**ASSIGNMENT**
Within this listing, how many lines carry the string "from"? State the number only.

**SOURCE INFORMATION**
####################

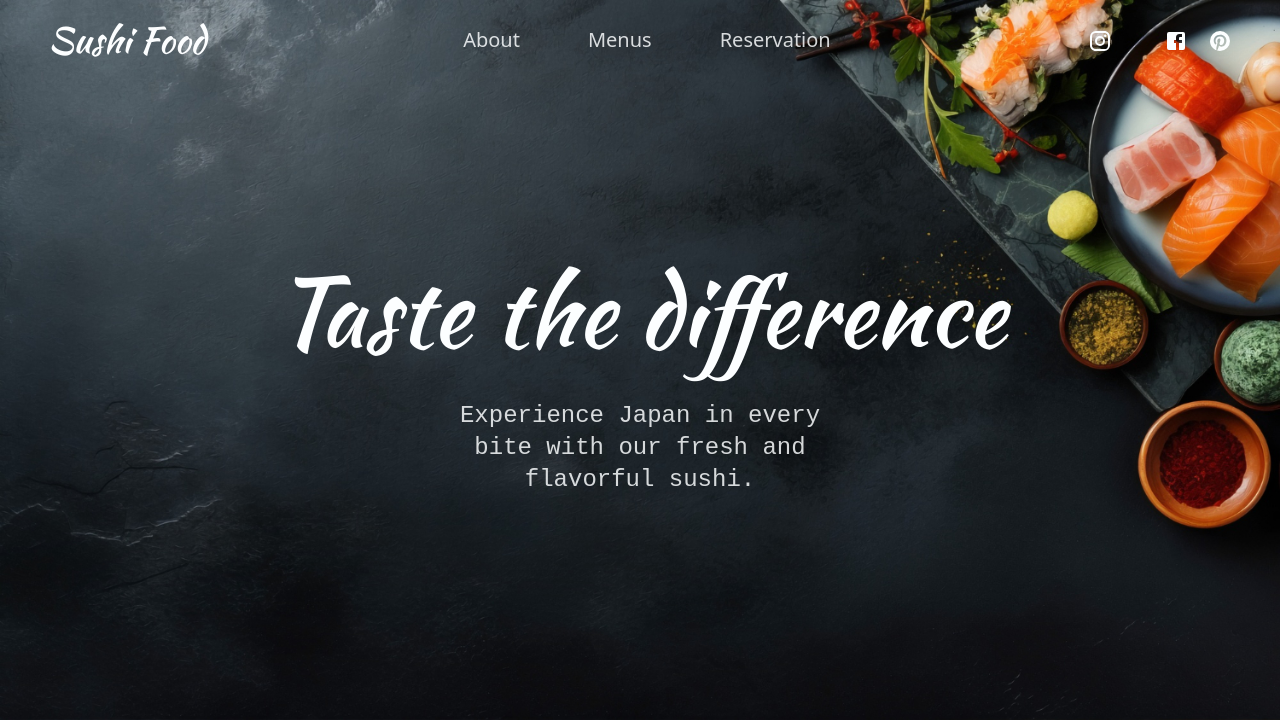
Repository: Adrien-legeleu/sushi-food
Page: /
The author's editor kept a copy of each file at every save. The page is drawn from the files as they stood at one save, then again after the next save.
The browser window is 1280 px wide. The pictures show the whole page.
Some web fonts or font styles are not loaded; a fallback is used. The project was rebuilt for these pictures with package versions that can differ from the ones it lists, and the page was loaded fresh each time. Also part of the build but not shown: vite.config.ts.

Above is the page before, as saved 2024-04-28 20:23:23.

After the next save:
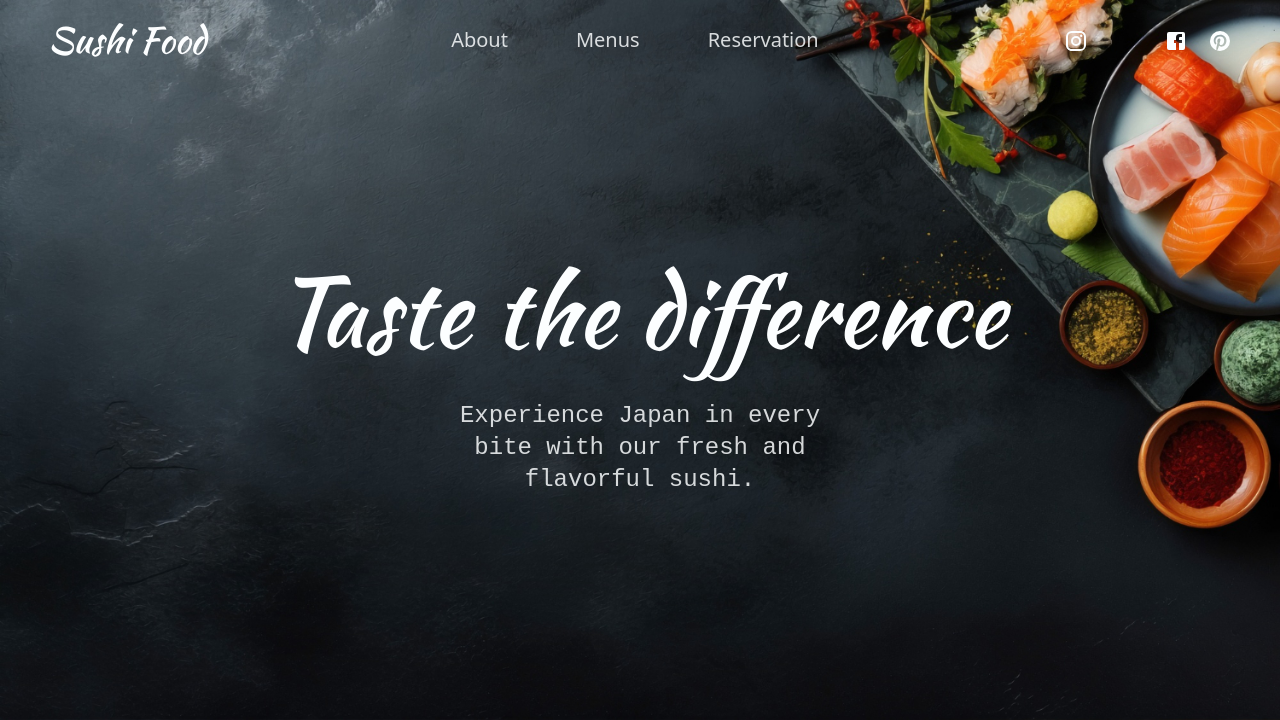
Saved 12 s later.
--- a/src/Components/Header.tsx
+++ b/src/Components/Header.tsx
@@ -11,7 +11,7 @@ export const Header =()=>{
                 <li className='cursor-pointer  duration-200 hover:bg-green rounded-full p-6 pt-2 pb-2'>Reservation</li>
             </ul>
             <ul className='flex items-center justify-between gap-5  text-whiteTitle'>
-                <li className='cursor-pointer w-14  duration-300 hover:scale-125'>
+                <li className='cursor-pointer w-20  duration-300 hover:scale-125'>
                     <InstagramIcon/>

####################

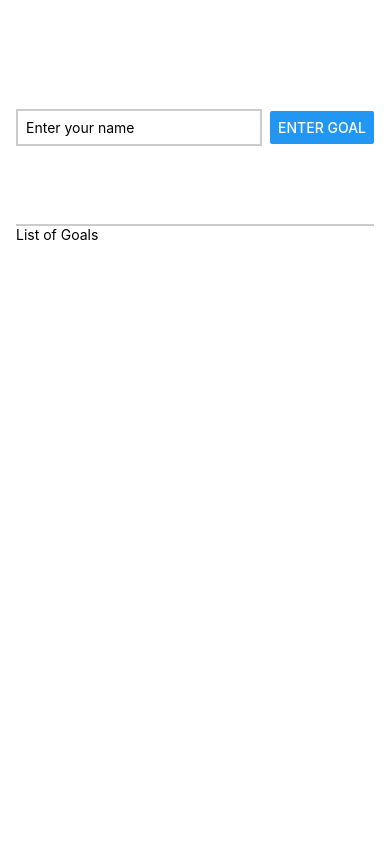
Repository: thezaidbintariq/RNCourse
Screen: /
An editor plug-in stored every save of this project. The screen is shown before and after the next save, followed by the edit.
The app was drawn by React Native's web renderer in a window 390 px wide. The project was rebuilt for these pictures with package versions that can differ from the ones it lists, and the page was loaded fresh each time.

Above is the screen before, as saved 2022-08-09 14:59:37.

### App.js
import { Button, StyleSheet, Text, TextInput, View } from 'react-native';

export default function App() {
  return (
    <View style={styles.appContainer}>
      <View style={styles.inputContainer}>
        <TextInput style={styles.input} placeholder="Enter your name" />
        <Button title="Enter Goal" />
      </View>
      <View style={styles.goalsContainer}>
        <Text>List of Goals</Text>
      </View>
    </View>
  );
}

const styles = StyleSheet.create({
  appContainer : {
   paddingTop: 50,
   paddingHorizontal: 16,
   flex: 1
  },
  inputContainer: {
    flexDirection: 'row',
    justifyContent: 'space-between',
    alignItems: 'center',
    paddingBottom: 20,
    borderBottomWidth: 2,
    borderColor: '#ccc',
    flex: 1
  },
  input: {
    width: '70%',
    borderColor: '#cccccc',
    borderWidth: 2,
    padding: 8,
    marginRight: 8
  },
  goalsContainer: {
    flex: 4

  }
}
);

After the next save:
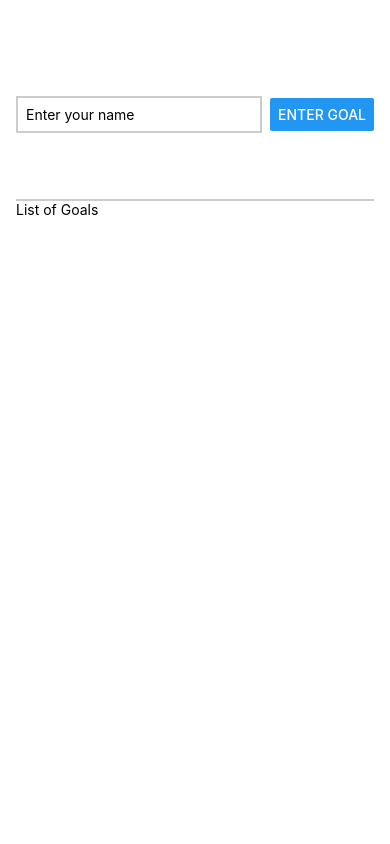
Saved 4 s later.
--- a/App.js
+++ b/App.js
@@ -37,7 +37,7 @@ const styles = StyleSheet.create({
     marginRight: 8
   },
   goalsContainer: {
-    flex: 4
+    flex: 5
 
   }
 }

####################

**ANSWER SECTION**
4